Postcards from Paris and New York

It was chilly, damp even, in Paris but finally the sun broke through to shine on Black Friday, though arguably that event was two weeks before. At Les Invalides, the French President led a memorial service for the 130 victims.
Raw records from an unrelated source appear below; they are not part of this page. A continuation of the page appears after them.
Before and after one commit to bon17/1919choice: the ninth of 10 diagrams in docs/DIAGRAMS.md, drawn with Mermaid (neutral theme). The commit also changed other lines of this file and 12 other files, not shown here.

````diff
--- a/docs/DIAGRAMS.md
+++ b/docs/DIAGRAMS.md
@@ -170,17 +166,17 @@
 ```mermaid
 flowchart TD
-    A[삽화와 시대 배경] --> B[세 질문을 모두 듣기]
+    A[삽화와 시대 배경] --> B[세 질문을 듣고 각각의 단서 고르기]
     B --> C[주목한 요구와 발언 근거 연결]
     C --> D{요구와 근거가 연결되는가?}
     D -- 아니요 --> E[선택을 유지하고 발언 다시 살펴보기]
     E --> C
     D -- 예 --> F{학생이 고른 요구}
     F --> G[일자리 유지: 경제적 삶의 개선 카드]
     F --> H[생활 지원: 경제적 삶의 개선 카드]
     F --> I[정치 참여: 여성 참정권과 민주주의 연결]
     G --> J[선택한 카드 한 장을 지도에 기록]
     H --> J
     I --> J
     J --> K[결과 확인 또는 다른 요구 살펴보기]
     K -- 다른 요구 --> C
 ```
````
Accordingly, Paris was a sombre place with many buildings flying the tricolour at half-mast or on posters plastered in their shop or apartment windows.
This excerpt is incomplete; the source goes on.